__What to produce__. Give the data again exactly as it is written.

__Edit difference data__.
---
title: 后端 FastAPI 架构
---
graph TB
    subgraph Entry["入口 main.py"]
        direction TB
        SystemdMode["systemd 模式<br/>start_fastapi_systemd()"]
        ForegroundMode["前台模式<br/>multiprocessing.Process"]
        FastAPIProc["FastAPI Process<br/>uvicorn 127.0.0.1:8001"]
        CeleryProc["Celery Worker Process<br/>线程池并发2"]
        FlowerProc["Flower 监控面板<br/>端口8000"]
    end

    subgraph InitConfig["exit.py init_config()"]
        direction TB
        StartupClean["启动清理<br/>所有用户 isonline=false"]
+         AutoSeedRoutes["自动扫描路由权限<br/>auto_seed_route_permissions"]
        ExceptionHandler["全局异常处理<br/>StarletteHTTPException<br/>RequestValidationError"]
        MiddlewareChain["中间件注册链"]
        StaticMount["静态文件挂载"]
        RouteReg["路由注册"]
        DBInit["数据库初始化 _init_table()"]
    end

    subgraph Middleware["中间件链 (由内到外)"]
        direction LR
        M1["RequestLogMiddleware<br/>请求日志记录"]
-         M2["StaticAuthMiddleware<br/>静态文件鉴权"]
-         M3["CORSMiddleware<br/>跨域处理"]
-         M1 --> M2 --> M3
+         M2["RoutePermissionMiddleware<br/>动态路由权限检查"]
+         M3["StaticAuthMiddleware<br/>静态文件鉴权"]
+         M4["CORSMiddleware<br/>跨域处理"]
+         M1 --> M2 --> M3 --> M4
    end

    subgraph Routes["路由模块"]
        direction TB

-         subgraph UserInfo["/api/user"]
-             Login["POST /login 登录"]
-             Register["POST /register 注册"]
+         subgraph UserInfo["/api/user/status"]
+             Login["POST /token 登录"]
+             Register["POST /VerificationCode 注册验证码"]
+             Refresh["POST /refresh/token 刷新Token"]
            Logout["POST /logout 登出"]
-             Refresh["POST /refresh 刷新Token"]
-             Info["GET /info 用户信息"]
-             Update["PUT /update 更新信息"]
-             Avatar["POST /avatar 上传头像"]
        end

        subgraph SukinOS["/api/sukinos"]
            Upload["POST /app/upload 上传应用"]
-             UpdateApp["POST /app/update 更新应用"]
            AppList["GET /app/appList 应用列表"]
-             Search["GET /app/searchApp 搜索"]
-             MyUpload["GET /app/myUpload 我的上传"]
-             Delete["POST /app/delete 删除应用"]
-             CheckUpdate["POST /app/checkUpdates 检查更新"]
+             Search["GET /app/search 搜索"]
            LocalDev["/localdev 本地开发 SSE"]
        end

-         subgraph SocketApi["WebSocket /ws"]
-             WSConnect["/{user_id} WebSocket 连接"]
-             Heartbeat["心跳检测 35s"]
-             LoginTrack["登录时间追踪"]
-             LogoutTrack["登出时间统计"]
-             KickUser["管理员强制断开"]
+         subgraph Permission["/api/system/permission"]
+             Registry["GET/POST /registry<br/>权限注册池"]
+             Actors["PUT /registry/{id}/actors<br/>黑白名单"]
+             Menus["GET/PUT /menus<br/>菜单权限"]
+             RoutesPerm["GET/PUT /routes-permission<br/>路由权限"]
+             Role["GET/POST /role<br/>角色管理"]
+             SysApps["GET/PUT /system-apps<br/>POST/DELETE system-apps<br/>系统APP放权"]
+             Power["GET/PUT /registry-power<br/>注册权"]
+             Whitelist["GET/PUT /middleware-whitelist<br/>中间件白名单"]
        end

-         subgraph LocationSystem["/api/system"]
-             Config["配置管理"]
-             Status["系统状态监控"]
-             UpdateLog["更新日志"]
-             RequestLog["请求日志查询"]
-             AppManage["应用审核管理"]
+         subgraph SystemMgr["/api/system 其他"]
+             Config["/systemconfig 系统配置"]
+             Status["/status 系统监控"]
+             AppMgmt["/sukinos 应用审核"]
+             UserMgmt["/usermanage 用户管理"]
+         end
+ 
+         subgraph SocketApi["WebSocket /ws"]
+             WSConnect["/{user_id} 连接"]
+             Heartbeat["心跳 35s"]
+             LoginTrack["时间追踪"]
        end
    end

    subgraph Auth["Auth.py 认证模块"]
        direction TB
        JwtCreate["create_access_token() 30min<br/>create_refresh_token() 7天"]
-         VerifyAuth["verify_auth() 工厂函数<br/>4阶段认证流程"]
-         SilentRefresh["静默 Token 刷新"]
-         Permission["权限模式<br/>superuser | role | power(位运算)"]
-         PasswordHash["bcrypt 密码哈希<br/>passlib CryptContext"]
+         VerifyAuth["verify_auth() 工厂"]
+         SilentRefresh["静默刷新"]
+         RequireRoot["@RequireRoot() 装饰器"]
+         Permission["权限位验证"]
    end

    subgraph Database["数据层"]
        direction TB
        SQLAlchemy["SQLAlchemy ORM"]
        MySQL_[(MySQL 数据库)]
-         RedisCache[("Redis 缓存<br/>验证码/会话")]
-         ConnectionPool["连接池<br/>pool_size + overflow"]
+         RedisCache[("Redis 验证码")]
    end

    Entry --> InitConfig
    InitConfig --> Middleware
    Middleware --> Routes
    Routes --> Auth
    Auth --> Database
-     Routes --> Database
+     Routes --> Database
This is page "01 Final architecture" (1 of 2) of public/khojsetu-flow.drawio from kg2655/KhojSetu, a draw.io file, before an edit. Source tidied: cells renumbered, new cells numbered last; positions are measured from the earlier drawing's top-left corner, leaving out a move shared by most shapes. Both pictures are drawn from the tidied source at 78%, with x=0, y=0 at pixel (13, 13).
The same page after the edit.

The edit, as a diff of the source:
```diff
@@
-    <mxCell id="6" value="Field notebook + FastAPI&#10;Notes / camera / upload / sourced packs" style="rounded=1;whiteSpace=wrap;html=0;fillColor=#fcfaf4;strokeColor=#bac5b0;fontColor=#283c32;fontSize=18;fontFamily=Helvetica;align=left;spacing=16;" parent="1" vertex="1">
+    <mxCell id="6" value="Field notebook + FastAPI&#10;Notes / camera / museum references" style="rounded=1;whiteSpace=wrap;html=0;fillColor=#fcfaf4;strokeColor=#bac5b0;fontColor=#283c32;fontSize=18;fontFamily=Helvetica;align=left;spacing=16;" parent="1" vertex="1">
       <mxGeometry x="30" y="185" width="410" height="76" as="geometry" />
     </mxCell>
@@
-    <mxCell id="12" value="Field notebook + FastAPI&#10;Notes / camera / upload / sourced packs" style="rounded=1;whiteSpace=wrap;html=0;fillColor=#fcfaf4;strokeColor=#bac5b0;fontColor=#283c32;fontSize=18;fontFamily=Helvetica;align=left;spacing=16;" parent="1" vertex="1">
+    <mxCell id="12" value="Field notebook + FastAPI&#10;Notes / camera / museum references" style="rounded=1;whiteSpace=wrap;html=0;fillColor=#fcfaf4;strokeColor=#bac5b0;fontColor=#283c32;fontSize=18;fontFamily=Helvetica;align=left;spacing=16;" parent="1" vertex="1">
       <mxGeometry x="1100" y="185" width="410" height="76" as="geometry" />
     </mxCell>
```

__Response to this task__.
---
title: 后端 FastAPI 架构
---
graph TB
    subgraph Entry["入口 main.py"]
        direction TB
        SystemdMode["systemd 模式<br/>start_fastapi_systemd()"]
        ForegroundMode["前台模式<br/>multiprocessing.Process"]
        FastAPIProc["FastAPI Process<br/>uvicorn 127.0.0.1:8001"]
        CeleryProc["Celery Worker Process<br/>线程池并发2"]
        FlowerProc["Flower 监控面板<br/>端口8000"]
    end

    subgraph InitConfig["exit.py init_config()"]
        direction TB
        StartupClean["启动清理<br/>所有用户 isonline=false"]
+         AutoSeedRoutes["自动扫描路由权限<br/>auto_seed_route_permissions"]
        ExceptionHandler["全局异常处理<br/>StarletteHTTPException<br/>RequestValidationError"]
        MiddlewareChain["中间件注册链"]
        StaticMount["静态文件挂载"]
        RouteReg["路由注册"]
        DBInit["数据库初始化 _init_table()"]
    end

    subgraph Middleware["中间件链 (由内到外)"]
        direction LR
        M1["RequestLogMiddleware<br/>请求日志记录"]
-         M2["StaticAuthMiddleware<br/>静态文件鉴权"]
-         M3["CORSMiddleware<br/>跨域处理"]
-         M1 --> M2 --> M3
+         M2["RoutePermissionMiddleware<br/>动态路由权限检查"]
+         M3["StaticAuthMiddleware<br/>静态文件鉴权"]
+         M4["CORSMiddleware<br/>跨域处理"]
+         M1 --> M2 --> M3 --> M4
    end

    subgraph Routes["路由模块"]
        direction TB

-         subgraph UserInfo["/api/user"]
-             Login["POST /login 登录"]
-             Register["POST /register 注册"]
+         subgraph UserInfo["/api/user/status"]
+             Login["POST /token 登录"]
+             Register["POST /VerificationCode 注册验证码"]
+             Refresh["POST /refresh/token 刷新Token"]
            Logout["POST /logout 登出"]
-             Refresh["POST /refresh 刷新Token"]
-             Info["GET /info 用户信息"]
-             Update["PUT /update 更新信息"]
-             Avatar["POST /avatar 上传头像"]
        end

        subgraph SukinOS["/api/sukinos"]
            Upload["POST /app/upload 上传应用"]
-             UpdateApp["POST /app/update 更新应用"]
            AppList["GET /app/appList 应用列表"]
-             Search["GET /app/searchApp 搜索"]
-             MyUpload["GET /app/myUpload 我的上传"]
-             Delete["POST /app/delete 删除应用"]
-             CheckUpdate["POST /app/checkUpdates 检查更新"]
+             Search["GET /app/search 搜索"]
            LocalDev["/localdev 本地开发 SSE"]
        end

-         subgraph SocketApi["WebSocket /ws"]
-             WSConnect["/{user_id} WebSocket 连接"]
-             Heartbeat["心跳检测 35s"]
-             LoginTrack["登录时间追踪"]
-             LogoutTrack["登出时间统计"]
-             KickUser["管理员强制断开"]
+         subgraph Permission["/api/system/permission"]
+             Registry["GET/POST /registry<br/>权限注册池"]
+             Actors["PUT /registry/{id}/actors<br/>黑白名单"]
+             Menus["GET/PUT /menus<br/>菜单权限"]
+             RoutesPerm["GET/PUT /routes-permission<br/>路由权限"]
+             Role["GET/POST /role<br/>角色管理"]
+             SysApps["GET/PUT /system-apps<br/>POST/DELETE system-apps<br/>系统APP放权"]
+             Power["GET/PUT /registry-power<br/>注册权"]
+             Whitelist["GET/PUT /middleware-whitelist<br/>中间件白名单"]
        end

-         subgraph LocationSystem["/api/system"]
-             Config["配置管理"]
-             Status["系统状态监控"]
-             UpdateLog["更新日志"]
-             RequestLog["请求日志查询"]
-             AppManage["应用审核管理"]
+         subgraph SystemMgr["/api/system 其他"]
+             Config["/systemconfig 系统配置"]
+             Status["/status 系统监控"]
+             AppMgmt["/sukinos 应用审核"]
+             UserMgmt["/usermanage 用户管理"]
+         end
+ 
+         subgraph SocketApi["WebSocket /ws"]
+             WSConnect["/{user_id} 连接"]
+             Heartbeat["心跳 35s"]
+             LoginTrack["时间追踪"]
        end
    end

    subgraph Auth["Auth.py 认证模块"]
        direction TB
        JwtCreate["create_access_token() 30min<br/>create_refresh_token() 7天"]
-         VerifyAuth["verify_auth() 工厂函数<br/>4阶段认证流程"]
-         SilentRefresh["静默 Token 刷新"]
-         Permission["权限模式<br/>superuser | role | power(位运算)"]
-         PasswordHash["bcrypt 密码哈希<br/>passlib CryptContext"]
+         VerifyAuth["verify_auth() 工厂"]
+         SilentRefresh["静默刷新"]
+         RequireRoot["@RequireRoot() 装饰器"]
+         Permission["权限位验证"]
    end

    subgraph Database["数据层"]
        direction TB
        SQLAlchemy["SQLAlchemy ORM"]
        MySQL_[(MySQL 数据库)]
-         RedisCache[("Redis 缓存<br/>验证码/会话")]
-         ConnectionPool["连接池<br/>pool_size + overflow"]
+         RedisCache[("Redis 验证码")]
    end

    Entry --> InitConfig
    InitConfig --> Middleware
    Middleware --> Routes
    Routes --> Auth
    Auth --> Database
-     Routes --> Database
+     Routes --> Database
This is page "01 Final architecture" (1 of 2) of public/khojsetu-flow.drawio from kg2655/KhojSetu, a draw.io file, before an edit. Source tidied: cells renumbered, new cells numbered last; positions are measured from the earlier drawing's top-left corner, leaving out a move shared by most shapes. Both pictures are drawn from the tidied source at 78%, with x=0, y=0 at pixel (13, 13).
The same page after the edit.

The edit, as a diff of the source:
```diff
@@
-    <mxCell id="6" value="Field notebook + FastAPI&#10;Notes / camera / upload / sourced packs" style="rounded=1;whiteSpace=wrap;html=0;fillColor=#fcfaf4;strokeColor=#bac5b0;fontColor=#283c32;fontSize=18;fontFamily=Helvetica;align=left;spacing=16;" parent="1" vertex="1">
+    <mxCell id="6" value="Field notebook + FastAPI&#10;Notes / camera / museum references" style="rounded=1;whiteSpace=wrap;html=0;fillColor=#fcfaf4;strokeColor=#bac5b0;fontColor=#283c32;fontSize=18;fontFamily=Helvetica;align=left;spacing=16;" parent="1" vertex="1">
       <mxGeometry x="30" y="185" width="410" height="76" as="geometry" />
     </mxCell>
@@
-    <mxCell id="12" value="Field notebook + FastAPI&#10;Notes / camera / upload / sourced packs" style="rounded=1;whiteSpace=wrap;html=0;fillColor=#fcfaf4;strokeColor=#bac5b0;fontColor=#283c32;fontSize=18;fontFamily=Helvetica;align=left;spacing=16;" parent="1" vertex="1">
+    <mxCell id="12" value="Field notebook + FastAPI&#10;Notes / camera / museum references" style="rounded=1;whiteSpace=wrap;html=0;fillColor=#fcfaf4;strokeColor=#bac5b0;fontColor=#283c32;fontSize=18;fontFamily=Helvetica;align=left;spacing=16;" parent="1" vertex="1">
       <mxGeometry x="1100" y="185" width="410" height="76" as="geometry" />
     </mxCell>
```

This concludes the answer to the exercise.